Material for this task:
=======
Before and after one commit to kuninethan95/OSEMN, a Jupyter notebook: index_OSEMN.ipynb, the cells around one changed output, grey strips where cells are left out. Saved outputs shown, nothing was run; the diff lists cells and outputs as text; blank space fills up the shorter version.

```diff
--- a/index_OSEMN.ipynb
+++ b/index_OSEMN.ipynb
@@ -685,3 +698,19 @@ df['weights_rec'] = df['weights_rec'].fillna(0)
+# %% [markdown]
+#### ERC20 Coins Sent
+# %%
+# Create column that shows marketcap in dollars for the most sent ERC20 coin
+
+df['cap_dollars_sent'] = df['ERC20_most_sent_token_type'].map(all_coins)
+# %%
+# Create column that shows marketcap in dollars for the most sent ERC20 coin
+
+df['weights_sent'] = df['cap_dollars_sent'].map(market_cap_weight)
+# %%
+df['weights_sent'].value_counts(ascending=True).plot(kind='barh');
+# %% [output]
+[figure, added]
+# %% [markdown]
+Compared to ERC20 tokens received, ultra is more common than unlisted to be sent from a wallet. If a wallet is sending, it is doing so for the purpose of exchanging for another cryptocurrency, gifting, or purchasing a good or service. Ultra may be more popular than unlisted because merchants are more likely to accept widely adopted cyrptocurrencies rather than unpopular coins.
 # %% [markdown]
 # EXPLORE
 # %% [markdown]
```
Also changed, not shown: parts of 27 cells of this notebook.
=======
Aim of the task: Your job is to restate all of the data word for word.

Solution for this exercise:
Before and after one commit to kuninethan95/OSEMN, a Jupyter notebook: index_OSEMN.ipynb, the cells around one changed output, grey strips where cells are left out. Saved outputs shown, nothing was run; the diff lists cells and outputs as text; blank space fills up the shorter version.

```diff
--- a/index_OSEMN.ipynb
+++ b/index_OSEMN.ipynb
@@ -685,3 +698,19 @@ df['weights_rec'] = df['weights_rec'].fillna(0)
+# %% [markdown]
+#### ERC20 Coins Sent
+# %%
+# Create column that shows marketcap in dollars for the most sent ERC20 coin
+
+df['cap_dollars_sent'] = df['ERC20_most_sent_token_type'].map(all_coins)
+# %%
+# Create column that shows marketcap in dollars for the most sent ERC20 coin
+
+df['weights_sent'] = df['cap_dollars_sent'].map(market_cap_weight)
+# %%
+df['weights_sent'].value_counts(ascending=True).plot(kind='barh');
+# %% [output]
+[figure, added]
+# %% [markdown]
+Compared to ERC20 tokens received, ultra is more common than unlisted to be sent from a wallet. If a wallet is sending, it is doing so for the purpose of exchanging for another cryptocurrency, gifting, or purchasing a good or service. Ultra may be more popular than unlisted because merchants are more likely to accept widely adopted cyrptocurrencies rather than unpopular coins.
 # %% [markdown]
 # EXPLORE
 # %% [markdown]
```
Also changed, not shown: parts of 27 cells of this notebook.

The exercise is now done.